The capital gains tax is a form of income tax on the profit from the sale of a non-inventory asset that was purchased at a cost lower than the amount of the final sale. It is commonly applied to stocks, bonds, precious metals, and property.
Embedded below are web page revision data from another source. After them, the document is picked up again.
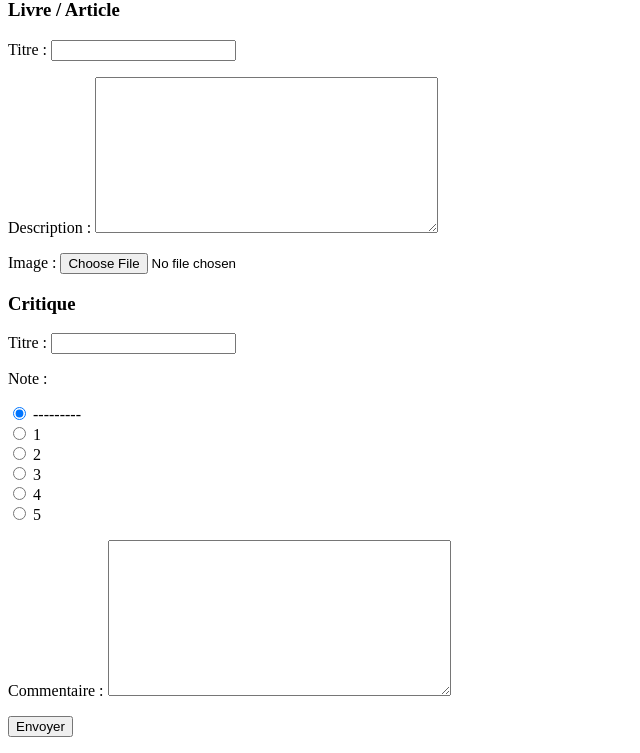
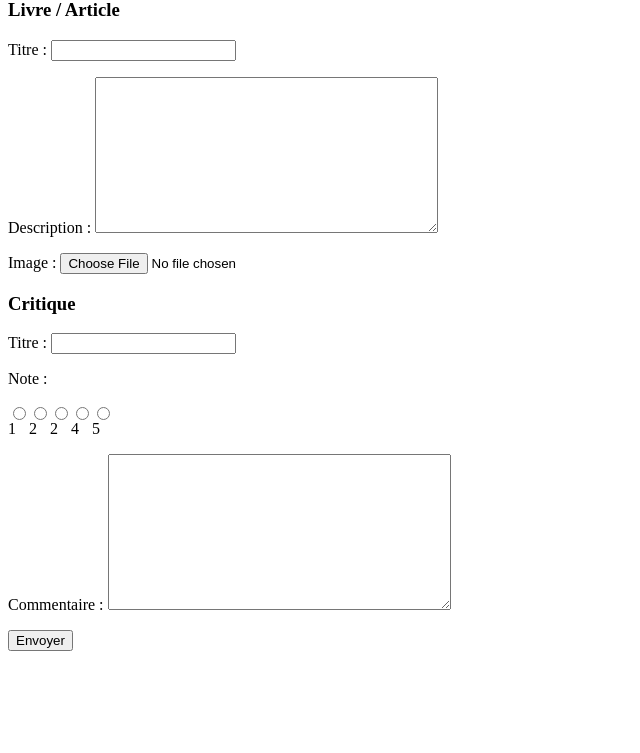
Before and after one commit to SGauthier2Pro/LITReview, a Django app: page /review/create/ in a window 1280 px wide. Shown: the part 152-905 px from the top of the page, without its empty margins (0-640 px from the left). After the commit the page ends 803 px from the top, so only its background shows below. Run offline with Django 4.2, Linux system fonts and the light colour scheme; a user stored in the database is signed in.

Commit message:
ajout du dossier static , implementation du settings.py en conséquence. modification du style pour test radio bouton en ligne

```diff
--- a/LITReview/settings.py
+++ b/LITReview/settings.py
@@ -119,7 +119,8 @@ USE_TZ = True
 # Static files (CSS, JavaScript, Images)
 # https://docs.djangoproject.com/en/4.1/howto/static-files/
 
-STATIC_URL = 'static/'
+STATIC_URL = '/static/'
+STATICFILES_DIRS = [BASE_DIR.joinpath('static/')]
 
 # Default primary key field type
 # https://docs.djangoproject.com/en/4.1/ref/settings/#default-auto-field
--- a/review/forms.py
+++ b/review/forms.py
@@ -1,9 +1,16 @@
 from django import forms
+from django.utils.safestring import mark_safe
 
 from . import models
 
 
-RATING_CHOICES = ['1', '2', '3', '4', '5']
+RATING_CHOICES = (
+    ('1', 1),
+    ('2', 2),
+    ('3', 2),
+    ('4', 4),
+    ('5', 5)
+)
 
 
 class TicketForm(forms.ModelForm):
@@ -17,5 +24,5 @@ class ReviewForm(forms.ModelForm):
         model = models.Review
         fields = ['headline', 'rating', 'body']
         widgets = {
-            'rating': forms.RadioSelect,
+            'rating': forms.RadioSelect(attrs={'class': 'inline'}, choices=RATING_CHOICES),
         }
--- a/review/models.py
+++ b/review/models.py
@@ -24,19 +24,9 @@ class Ticket(models.Model):
 
 
 class Review(models.Model):
-
-    RATING_CHOICES = (
-        ('1', 1),
-        ('2', 2),
-        ('3', 3),
-        ('4', 4),
-        ('5', 5),
-    )
-
     ticket = models.ForeignKey(Ticket, on_delete=models.CASCADE)
     rating = models.PositiveIntegerField(max_length=1024,
                                          validators=[MinValueValidator(0), MaxValueValidator(5)],
-                                         choices=RATING_CHOICES,
                                          verbose_name='Note')
     user = models.ForeignKey(settings.AUTH_USER_MODEL, on_delete=models.CASCADE)
     headline = models.CharField(max_length=128, verbose_name='Titre')
--- /dev/null
+++ b/static/style.css
@@ -0,0 +1,8 @@
+.inline {
+    display: flex;
+    align-items: baseline;
+    justify-content: flex-start;
+    align-content: center;
+    flex-wrap: nowrap;
+    flex-direction: row;
+}
--- a/templates/base.html
+++ b/templates/base.html
@@ -1,6 +1,9 @@
+{% load static %}
+
 <html>
     <head>
         <title>LITReview</title>
+        <link rel="stylesheet" href="{% static 'style.css' %}">
     </head>
     <body>
         <header>
```
Also changed, not shown: db.sqlite3.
After a certain holding period, usually one year, these assets are considered “long-term” capital gains and are taxed at a more favorable rate.

Horses vary from most other business assets under current federal tax law, in that they must be held for at least two years to become eligible for a lower capital gains tax rate instead of the single year that many other assets dictate.

“The legislation I have introduced would finally eliminate a 44-year-old tax provision that discourages investment in the equine industry, bringing much needed relief to an economic sector that supports 1.4 million full-time jobs,” said Barr, a Lexington Republican. “This bill will bring parity to the tax code for the Commonwealth’s signature industry, ultimately helping put Kentuckians back to work.”